#### Supplied information

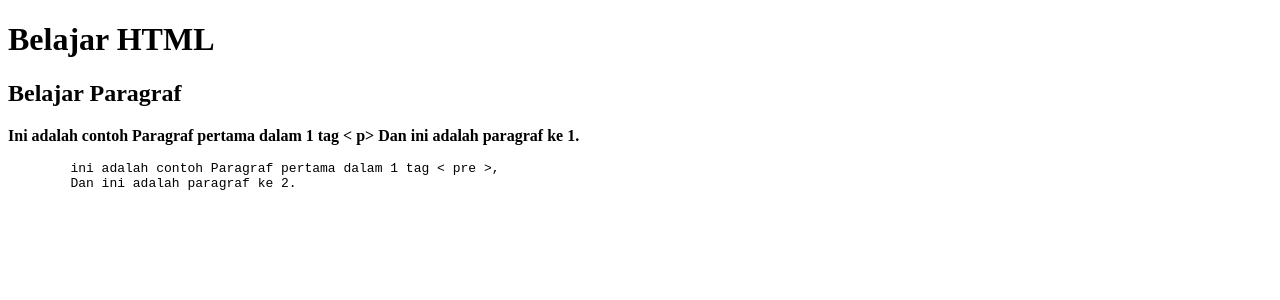
Repository: Gibekkk/WebPro
Page: Tugas HTML 1/index.html
These files come from the project's save history. The page is drawn as it stood at one moment and after the next save; the edit follows.
The browser window is 1280 px wide. The pictures show the whole page.

Above is the page before, as saved 2024-03-25 09:47:22.

After the next save:
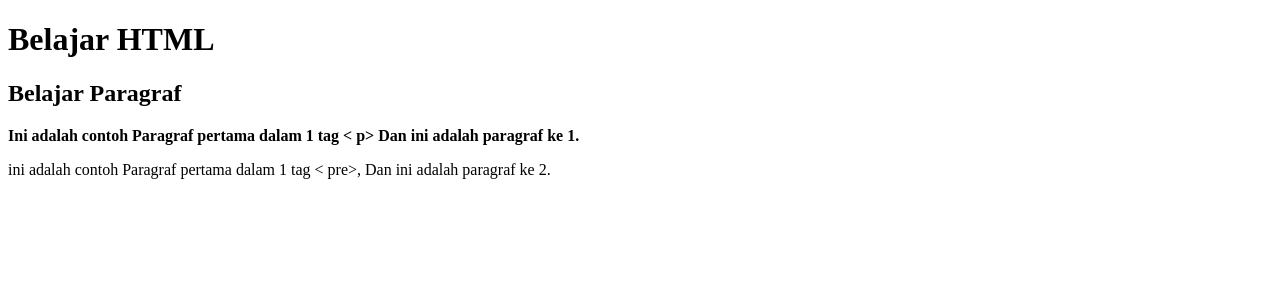
Saved 4 s later.
--- a/Tugas HTML 1/index.html
+++ b/Tugas HTML 1/index.html
@@ -13,11 +13,10 @@
     <h2>Belajar Paragraf</h2>
     <p>Ini adalah contoh Paragraf pertama dalam 1 tag
         < p> Dan ini adalah paragraf ke 1.</p>
-    </b>
-    <pre>
-        ini adalah contoh Paragraf pertama dalam 1 tag < pre >,
-        Dan ini adalah paragraf ke 2.
-    </pre>
+    </b> ini adalah contoh Paragraf pertama dalam 1 tag
+    < pre>, Dan ini adalah paragraf ke 2.
+        </pre>
+        <pre>
 </body>
 
 </html>
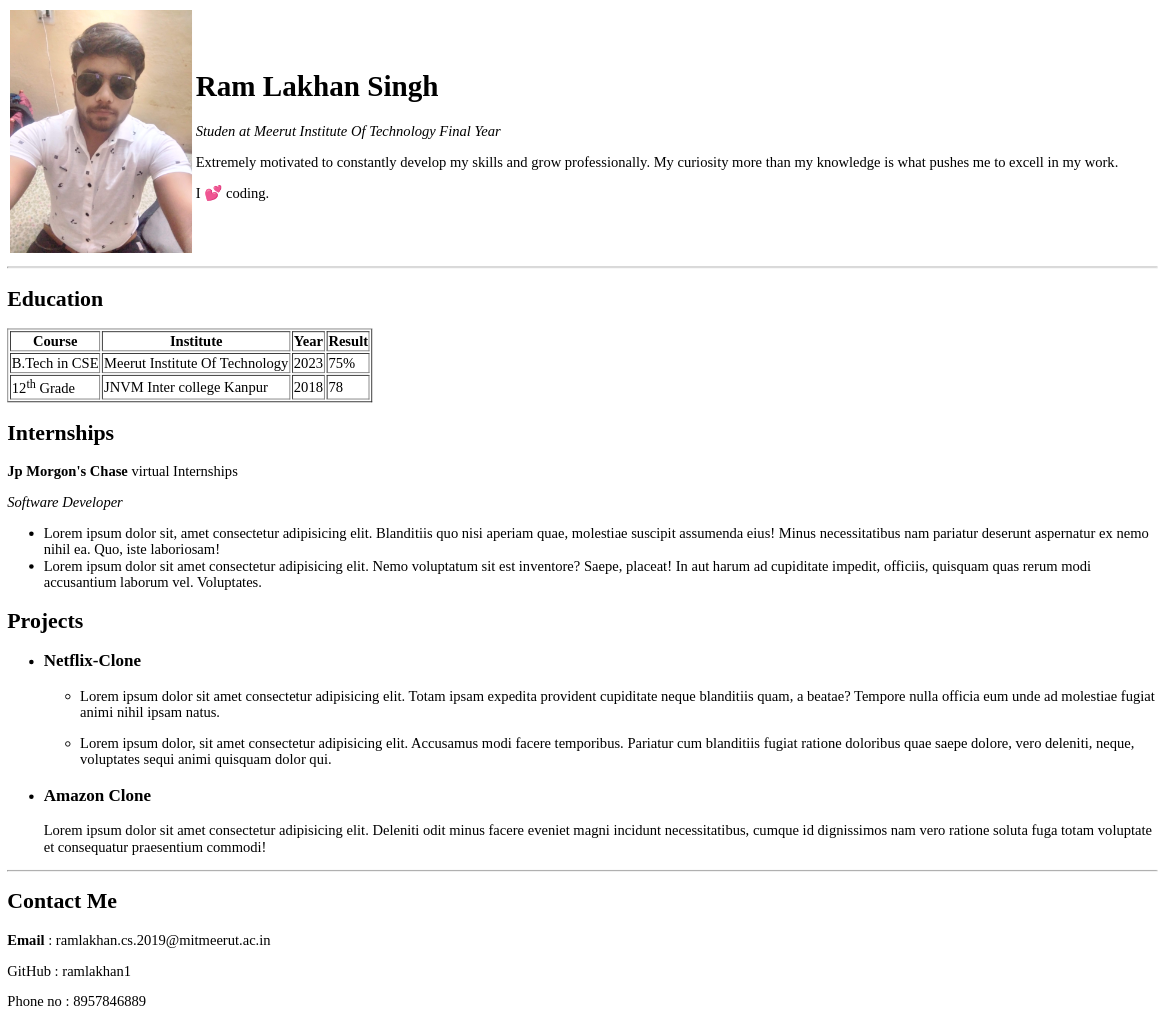
Repository: ramlakhan1/resume1
Page: resume.html
An editor plug-in stored every save of this project. The page is shown before and after the next save, followed by the edit.
The browser window is 1280 px wide. The pictures show the whole page, at 91% of full size.

Above is the page before, as saved 2022-11-05 14:38:08.

After the next save:
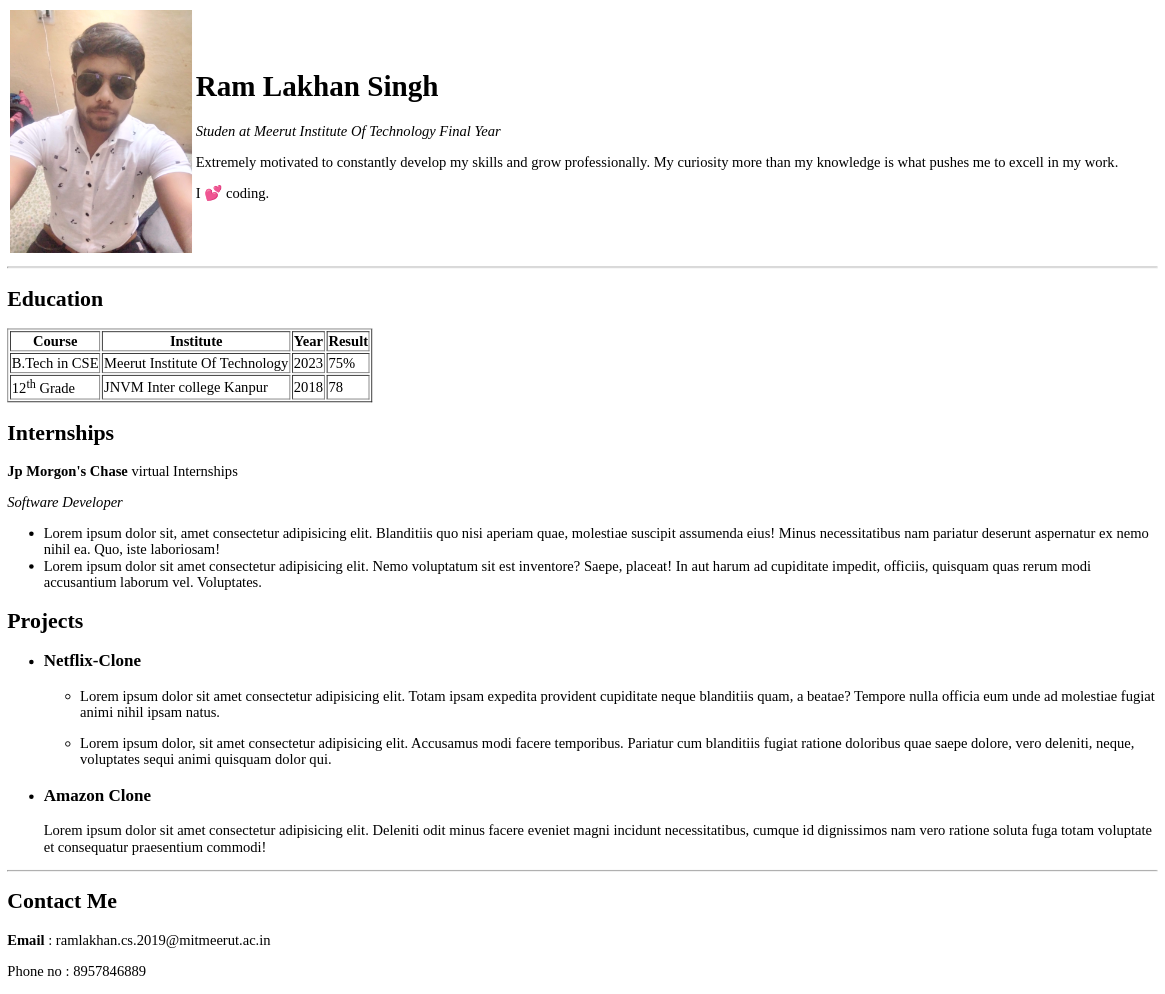
Saved 17 s later.
--- a/resume.html
+++ b/resume.html
@@ -99,7 +99,7 @@
     <hr />
     <h2>Contact Me</h2>
     <p><strong>Email</strong> : ramlakhan.cs.2019@mitmeerut.ac.in</p>
-    <p>GitHub : ramlakhan1</p>
+    <p><stringGitHub : ramlakhan1</p>
     <p>Phone no : 8957846889</p>
   </body>
 </html>

After the save that followed:
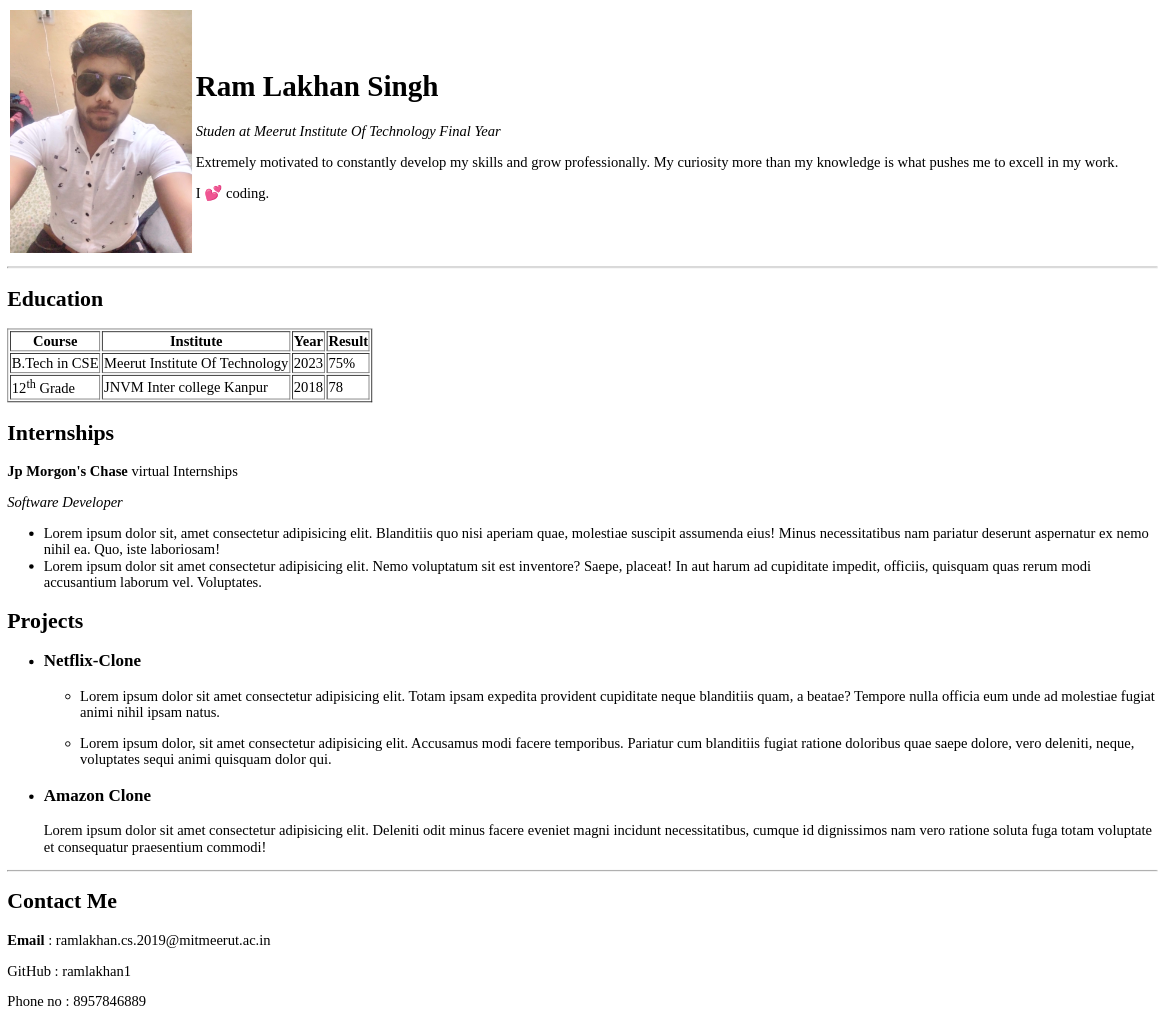
Saved 5 s later.
--- a/resume.html
+++ b/resume.html
@@ -99,7 +99,7 @@
     <hr />
     <h2>Contact Me</h2>
     <p><strong>Email</strong> : ramlakhan.cs.2019@mitmeerut.ac.in</p>
-    <p><stringGitHub : ramlakhan1</p>
+    <p><strong></strong>GitHub : ramlakhan1</p>
     <p>Phone no : 8957846889</p>
   </body>
 </html>
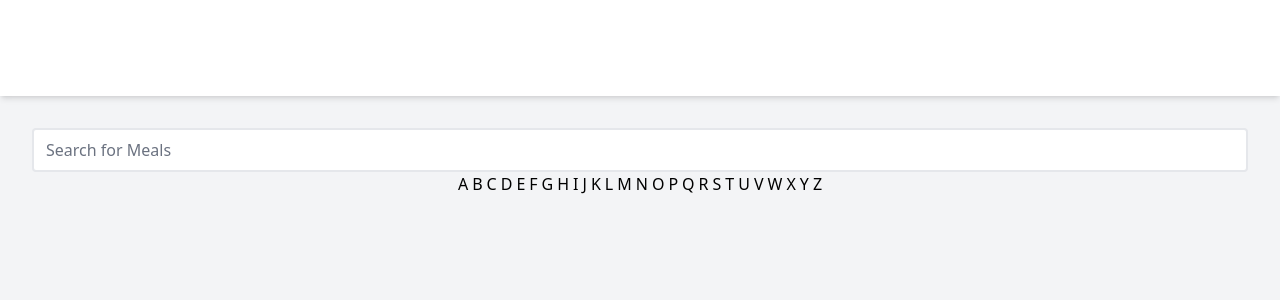
Repository: HalemX/meals
Page: /
An editor plug-in stored every save of this project. The page is shown before and after the next save, followed by the edit.
The browser window is 1280 px wide. The pictures show the whole page.
The project was rebuilt for these pictures with package versions that can differ from the ones it lists, and the page was loaded fresh each time. Also part of the build but not shown: vite.config.js, src/pages/MealsList.vue.

Above is the page before, as saved 2024-02-08 16:25:00.

### index.html
<!DOCTYPE html>
<html lang="en" class="h-full">
  <head>
    <meta charset="UTF-8" />
    <link rel="icon" type="image/svg+xml" href="/vite.svg" />
    <meta name="viewport" content="width=device-width, initial-scale=1.0" />
    <title>Vite + Vue</title>
  </head>
  <body class="h-full">
    <div id="app" class="h-full"></div>
    <script type="module" src="/src/main.js"></script>
  </body>
</html>

### src/main.js
import { createApp } from "vue";

import router from "./router";
import store from "./store";
import "./style.css";

import App from "./App.vue";

const app = createApp(App);
app.use(router);
app.use(store);

app.mount("#app");

### src/router/index.js
import { createRouter, createWebHistory } from "vue-router";

import Home from "../pages/Home.vue";
import MealsList from "../pages/MealsList.vue";

const routes = [
  {
    path: "/",
    name: "home",
    component: Home,
  },
  {
    path: "/letter/:letter",
    name: "byLetter",
    component: MealsList,
  },
];

const router = createRouter({
  history: createWebHistory(),
  routes,
});

export default router;

### src/store/index.js
import { createStore } from "vuex";

import mealsModule from "./modules/meals/index";

const store = createStore({
  modules: {
    mealsModule,
  },
});

export default store;

### src/App.vue
<template>
  <div class="bg-gray-100 h-full">
    <header class="bg-white shadow-md h-24"></header>
    <main>
      <router-view />
    </main>
  </div>
</template>

<style scoped></style>

### src/pages/Home.vue
<template>
  <div class="flex flex-col p-8 justify-center">
    <input
      type="text"
      class="w-full rounded border-2 border-gray-200"
      placeholder="Search for Meals"
    />
    <div class="flex gap-1 justify-center">
      <router-link
        :to="{ name: 'byLetter', params: { letter } }"
        v-for="letter in letters"
        :key="letter"
      >
        {{ letter }}</router-link
      >
    </div>
    <div>{{ meals }}</div>
  </div>
</template>

<script>
import { computed, onMounted } from "vue";
import { useStore } from "vuex";

export default {
  setup() {
    const store = useStore();

    const letters = "ABCDEFGHIJKLMNOPQRSTUVWXYZ".split("");

    function loadMeals() {
      store.dispatch("fetchMeals");
    }

    // onMounted(() => {
    //   loadMeals();
    // });

    const meals = computed(() => {
      return store.getters.getMeals;
    });

    return { letters, meals };
  },
};
</script>

### src/store/modules/meals/index.js
import mutations from "./mutations";
import actions from "./actions";
import getters from "./getters";

export default {
  state() {
    return {
      meals: [],
    };
  },

  mutations,
  actions,
  getters,
};

### src/store/modules/meals/mutations.js
export default {
  setMeals(state, payload) {
    state.meals = payload;
  },
};

### src/store/modules/meals/actions.js
export default {
  async fetchMeals(context) {
    const response = await fetch("https://fakestoreapi.com/products?limit=20");

    const responseData = await response.json();

    if (!response.ok) {
      const error = new Error(responseData.message || "Failed to fetch Meals");
      throw error;
    }

    console.log(responseData);

    // const meals = [];

    // for (const key in responseData) {
    //   const request = {
    //     id: key,
    //     coachId: coachId,
    //     userEmail: responseData[key].userEmail,
    //     message: responseData[key].message,
    //   };
    //   requests.push(request);
    // }

    context.commit("setMeals", responseData);
  },
};

### src/store/modules/meals/getters.js
export default {
  getMeals(state) {
    if (state.meals.length == 0) {
      state.meals = null;
    }
    return state.meals;
  },
};

### tailwind.config.js
/** @type {import('tailwindcss').Config} */
export default {
  content: ["./index.html", "./src/**/*.{vue,js,ts,jsx,tsx}"],
  theme: {
    extend: {},
  },
  plugins: [
    require("@tailwindcss/forms"),
    // ...
  ],
};

Loaded but not shown: src/style.css (common file)

After the next save:
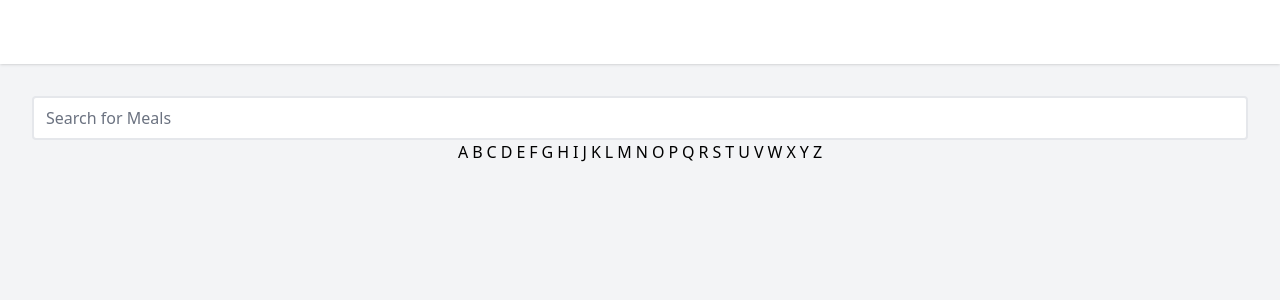
Saved 30 s later.
--- a/src/App.vue
+++ b/src/App.vue
@@ -1,6 +1,6 @@
 <template>
   <div class="bg-gray-100 h-full">
-    <header class="bg-white shadow-md h-24"></header>
+    <header class="bg-white shadow h-16"></header>
     <main>
       <router-view />
     </main>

########

**Problem statement:** Go through the material above and copy each line that has the word "modules".

**Solution to this exercise:**
import mealsModule from "./modules/meals/index";
  modules: {
### src/store/modules/meals/index.js
### src/store/modules/meals/mutations.js
### src/store/modules/meals/actions.js
### src/store/modules/meals/getters.js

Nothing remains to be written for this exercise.